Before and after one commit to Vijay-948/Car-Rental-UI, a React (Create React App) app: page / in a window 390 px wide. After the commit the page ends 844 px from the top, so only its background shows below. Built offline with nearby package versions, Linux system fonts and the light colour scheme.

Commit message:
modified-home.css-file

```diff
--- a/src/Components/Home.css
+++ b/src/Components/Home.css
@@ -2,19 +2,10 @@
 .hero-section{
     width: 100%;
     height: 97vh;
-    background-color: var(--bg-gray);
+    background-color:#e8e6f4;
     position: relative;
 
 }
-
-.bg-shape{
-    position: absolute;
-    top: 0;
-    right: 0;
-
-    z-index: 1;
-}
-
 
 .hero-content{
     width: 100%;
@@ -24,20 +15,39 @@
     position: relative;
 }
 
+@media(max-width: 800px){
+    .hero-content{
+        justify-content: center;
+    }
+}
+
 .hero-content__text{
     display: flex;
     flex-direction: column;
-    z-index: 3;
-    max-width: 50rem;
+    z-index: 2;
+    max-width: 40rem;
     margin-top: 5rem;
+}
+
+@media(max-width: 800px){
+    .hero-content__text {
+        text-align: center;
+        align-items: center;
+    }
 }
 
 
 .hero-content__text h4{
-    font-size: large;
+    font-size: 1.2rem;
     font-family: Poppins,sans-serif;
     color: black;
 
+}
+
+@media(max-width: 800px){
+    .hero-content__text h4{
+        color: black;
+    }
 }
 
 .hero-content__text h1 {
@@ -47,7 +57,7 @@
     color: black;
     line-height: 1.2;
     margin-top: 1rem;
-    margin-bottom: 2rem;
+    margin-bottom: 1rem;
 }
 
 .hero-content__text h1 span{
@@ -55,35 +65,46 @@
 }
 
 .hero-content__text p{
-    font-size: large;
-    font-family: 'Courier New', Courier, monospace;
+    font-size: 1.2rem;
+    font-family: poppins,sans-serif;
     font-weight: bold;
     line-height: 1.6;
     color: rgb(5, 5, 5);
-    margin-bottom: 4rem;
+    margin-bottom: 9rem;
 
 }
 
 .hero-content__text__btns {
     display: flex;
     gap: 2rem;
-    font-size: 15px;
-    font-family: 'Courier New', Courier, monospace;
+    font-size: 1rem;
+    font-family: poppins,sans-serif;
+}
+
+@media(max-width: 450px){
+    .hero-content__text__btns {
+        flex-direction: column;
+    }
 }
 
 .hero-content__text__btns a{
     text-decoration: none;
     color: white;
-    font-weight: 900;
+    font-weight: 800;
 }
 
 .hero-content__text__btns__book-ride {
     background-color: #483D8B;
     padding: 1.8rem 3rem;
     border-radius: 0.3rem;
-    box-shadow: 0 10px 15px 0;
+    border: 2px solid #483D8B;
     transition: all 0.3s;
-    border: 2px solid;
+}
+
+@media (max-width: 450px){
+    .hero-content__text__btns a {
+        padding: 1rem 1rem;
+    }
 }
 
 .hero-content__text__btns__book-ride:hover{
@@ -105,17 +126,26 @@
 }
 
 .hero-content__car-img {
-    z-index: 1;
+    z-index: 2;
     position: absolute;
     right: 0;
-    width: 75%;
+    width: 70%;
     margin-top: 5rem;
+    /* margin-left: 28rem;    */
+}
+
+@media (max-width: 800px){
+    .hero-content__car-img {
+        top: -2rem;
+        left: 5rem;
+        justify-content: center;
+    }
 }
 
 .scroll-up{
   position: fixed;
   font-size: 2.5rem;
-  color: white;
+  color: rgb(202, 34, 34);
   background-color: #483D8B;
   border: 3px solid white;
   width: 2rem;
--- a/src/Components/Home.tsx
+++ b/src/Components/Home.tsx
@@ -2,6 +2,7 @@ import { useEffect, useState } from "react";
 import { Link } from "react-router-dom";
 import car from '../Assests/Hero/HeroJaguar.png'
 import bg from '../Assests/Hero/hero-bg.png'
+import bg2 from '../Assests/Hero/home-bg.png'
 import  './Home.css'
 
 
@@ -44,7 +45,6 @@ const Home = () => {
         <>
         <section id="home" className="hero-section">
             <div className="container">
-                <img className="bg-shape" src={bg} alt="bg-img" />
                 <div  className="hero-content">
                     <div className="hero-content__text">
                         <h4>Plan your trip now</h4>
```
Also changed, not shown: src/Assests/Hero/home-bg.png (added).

### Instructions to follow
Check the entries above for the word "white" and copy every line where it turns up.

### Response below
     color: white;
-  color: white;
   border: 3px solid white;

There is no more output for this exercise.